The world’s top brewer Anheuser-Busch InBev on Thursday posted underwhelming results for last year, as it closes in on completing a mega merger with rival SABMiller.
The Belgian-Brazilian brewer announced in November it would take over British SABMiller for $121 billion — the third largest acquisition in history — that would make it a juggernaut, brewing three times as much beer as its nearest rival.
The company hopes to complete the tie-up by the end of 2016 and said on Thursday it was on track to do so.
AB InBev said net profit fell by 3.95 percent in 2015 to 8.5 billion dollars, slightly lower than forecasts by analysts.
Operating profit, a closely watched statistic by investors, rose 6.6 percent to $4.31 billion when analysts were pencilling in 9.2 percent.
AB InBev sees the buyout of SABMiller as a key way to counterweight falling beer demand in big markets by building its presence in growing markets such as Africa.
AB InBev said problems persisted in once-shining markets in China and Brazil last year, putting even more pressure to finish the SABMiller deal.
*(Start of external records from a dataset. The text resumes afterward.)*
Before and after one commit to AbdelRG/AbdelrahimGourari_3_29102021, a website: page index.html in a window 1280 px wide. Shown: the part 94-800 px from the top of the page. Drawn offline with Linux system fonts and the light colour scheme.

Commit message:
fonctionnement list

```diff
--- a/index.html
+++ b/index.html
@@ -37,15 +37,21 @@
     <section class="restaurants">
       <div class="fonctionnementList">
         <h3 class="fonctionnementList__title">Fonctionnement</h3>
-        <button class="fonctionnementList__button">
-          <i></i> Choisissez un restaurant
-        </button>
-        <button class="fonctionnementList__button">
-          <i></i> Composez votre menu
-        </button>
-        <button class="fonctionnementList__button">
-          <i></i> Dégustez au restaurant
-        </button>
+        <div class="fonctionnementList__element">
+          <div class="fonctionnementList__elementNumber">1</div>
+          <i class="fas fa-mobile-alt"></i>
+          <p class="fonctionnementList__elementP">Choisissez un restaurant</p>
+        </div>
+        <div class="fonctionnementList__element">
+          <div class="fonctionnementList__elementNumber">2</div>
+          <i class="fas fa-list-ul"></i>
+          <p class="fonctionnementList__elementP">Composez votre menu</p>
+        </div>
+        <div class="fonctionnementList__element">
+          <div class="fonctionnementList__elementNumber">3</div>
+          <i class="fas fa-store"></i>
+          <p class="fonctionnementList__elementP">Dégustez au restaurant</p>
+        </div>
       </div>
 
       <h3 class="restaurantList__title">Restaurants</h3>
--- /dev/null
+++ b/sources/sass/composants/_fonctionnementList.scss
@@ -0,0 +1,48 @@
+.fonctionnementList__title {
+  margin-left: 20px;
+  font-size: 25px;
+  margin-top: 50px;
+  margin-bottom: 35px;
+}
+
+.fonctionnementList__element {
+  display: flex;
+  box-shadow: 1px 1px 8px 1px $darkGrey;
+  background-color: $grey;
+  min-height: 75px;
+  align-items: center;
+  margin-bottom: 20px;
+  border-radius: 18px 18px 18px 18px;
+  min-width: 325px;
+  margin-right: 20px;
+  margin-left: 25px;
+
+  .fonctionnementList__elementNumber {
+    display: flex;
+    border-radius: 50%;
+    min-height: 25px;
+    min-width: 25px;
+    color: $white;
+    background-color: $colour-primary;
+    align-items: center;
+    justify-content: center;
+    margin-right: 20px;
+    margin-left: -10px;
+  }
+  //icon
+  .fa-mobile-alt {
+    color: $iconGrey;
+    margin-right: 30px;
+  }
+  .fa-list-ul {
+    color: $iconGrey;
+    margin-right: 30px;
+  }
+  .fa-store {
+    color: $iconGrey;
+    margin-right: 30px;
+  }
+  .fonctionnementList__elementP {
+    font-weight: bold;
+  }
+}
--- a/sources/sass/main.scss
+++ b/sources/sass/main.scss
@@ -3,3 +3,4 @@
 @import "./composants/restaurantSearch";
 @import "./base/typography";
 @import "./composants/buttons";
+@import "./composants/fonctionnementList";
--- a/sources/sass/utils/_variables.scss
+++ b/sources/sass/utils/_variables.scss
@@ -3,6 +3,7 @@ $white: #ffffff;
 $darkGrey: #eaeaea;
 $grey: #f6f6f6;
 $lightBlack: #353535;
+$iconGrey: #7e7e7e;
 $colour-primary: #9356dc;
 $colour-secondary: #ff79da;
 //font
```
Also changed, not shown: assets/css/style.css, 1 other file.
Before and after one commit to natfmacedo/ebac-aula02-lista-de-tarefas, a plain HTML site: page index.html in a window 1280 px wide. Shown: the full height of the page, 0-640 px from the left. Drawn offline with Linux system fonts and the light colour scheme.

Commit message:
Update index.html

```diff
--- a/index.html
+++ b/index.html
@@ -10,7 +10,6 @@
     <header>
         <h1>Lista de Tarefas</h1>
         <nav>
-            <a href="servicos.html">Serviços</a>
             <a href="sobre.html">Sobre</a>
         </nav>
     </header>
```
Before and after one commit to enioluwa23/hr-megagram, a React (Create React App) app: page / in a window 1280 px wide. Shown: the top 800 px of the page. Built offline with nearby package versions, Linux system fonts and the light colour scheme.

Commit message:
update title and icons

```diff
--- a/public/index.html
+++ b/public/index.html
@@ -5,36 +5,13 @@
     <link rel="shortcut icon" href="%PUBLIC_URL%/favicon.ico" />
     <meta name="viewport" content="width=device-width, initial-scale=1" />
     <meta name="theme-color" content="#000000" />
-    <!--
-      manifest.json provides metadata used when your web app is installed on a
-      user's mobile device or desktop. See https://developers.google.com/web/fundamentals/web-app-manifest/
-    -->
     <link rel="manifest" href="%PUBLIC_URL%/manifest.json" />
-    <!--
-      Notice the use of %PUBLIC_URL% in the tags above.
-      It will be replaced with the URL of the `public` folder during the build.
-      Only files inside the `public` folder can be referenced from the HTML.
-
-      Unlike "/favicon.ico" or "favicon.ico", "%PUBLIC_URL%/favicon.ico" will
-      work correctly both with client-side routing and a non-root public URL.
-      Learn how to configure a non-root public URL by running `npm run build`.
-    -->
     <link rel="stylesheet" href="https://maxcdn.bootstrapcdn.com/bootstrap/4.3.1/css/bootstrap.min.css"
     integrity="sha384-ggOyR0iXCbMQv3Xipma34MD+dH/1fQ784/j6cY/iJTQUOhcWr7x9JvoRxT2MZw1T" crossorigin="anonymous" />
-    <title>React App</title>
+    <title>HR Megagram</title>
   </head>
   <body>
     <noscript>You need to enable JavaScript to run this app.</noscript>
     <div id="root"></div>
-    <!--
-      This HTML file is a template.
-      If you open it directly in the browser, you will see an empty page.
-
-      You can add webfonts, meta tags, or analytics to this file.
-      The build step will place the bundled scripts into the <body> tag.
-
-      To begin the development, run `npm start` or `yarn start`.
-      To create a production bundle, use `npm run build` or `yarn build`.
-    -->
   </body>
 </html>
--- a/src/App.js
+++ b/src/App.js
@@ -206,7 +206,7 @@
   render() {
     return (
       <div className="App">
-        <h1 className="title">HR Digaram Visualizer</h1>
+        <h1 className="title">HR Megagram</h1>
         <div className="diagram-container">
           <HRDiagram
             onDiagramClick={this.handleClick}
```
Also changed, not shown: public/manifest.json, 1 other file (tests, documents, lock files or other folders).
The company added that a downward trend in the US was turning however, where beer-drinking levels have been on a long-term slump as consumers move to craft beer, wine and other spirits.
Worldwide AB InBev beer sales by volume fell by 0.1 percent in 2015, the company said.